**Required action:** Search the entries below for the word "templates" and copy each line that has it.

**The records:**

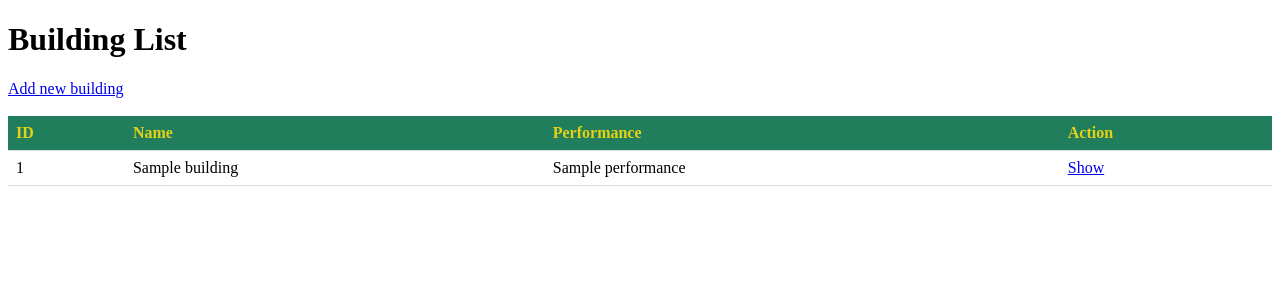
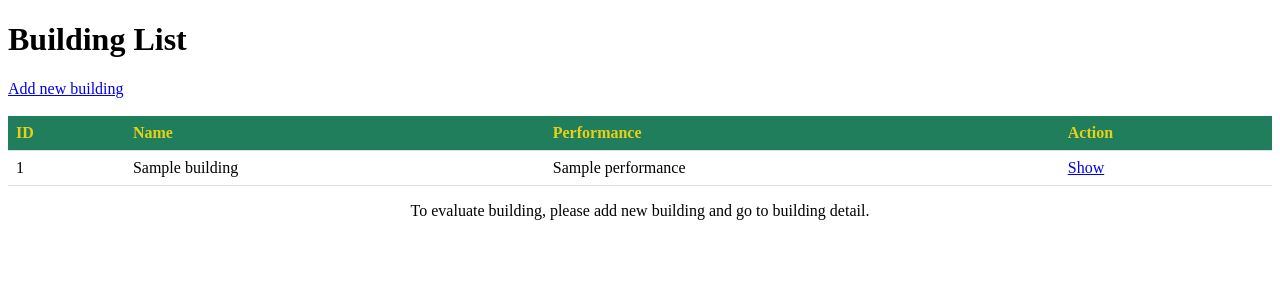
Before and after one commit to akbarbin/green-building, a Flask app: template templates/index.html in a window 1280 px wide. Shown: the top 300 px of the page. Run offline with Flask 3, Linux system fonts and the light colour scheme; the template is opened without the code that fills it: most values are stand-ins (such as "Sample title", 1, 10 or a date in 2020).

Commit message:
Add hint to evaluate building

```diff
--- a/templates/index.html
+++ b/templates/index.html
@@ -15,6 +15,9 @@
         th {
             color: #e6d115;
             background-color: #207e5c;
+        }
+        p {
+            text-align: center;
         }
     </style>
 </head>
@@ -41,5 +44,6 @@
             {% endfor %}
         </tbody>
     </table>
+    <p>To evaluate building, please add new building and go to building detail.</p>
 </body>
 </html>
```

**Written answer:**
Before and after one commit to akbarbin/green-building, a Flask app: template templates/index.html in a window 1280 px wide. Shown: the top 300 px of the page. Run offline with Flask 3, Linux system fonts and the light colour scheme; the template is opened without the code that fills it: most values are stand-ins (such as "Sample title", 1, 10 or a date in 2020).
--- a/templates/index.html
+++ b/templates/index.html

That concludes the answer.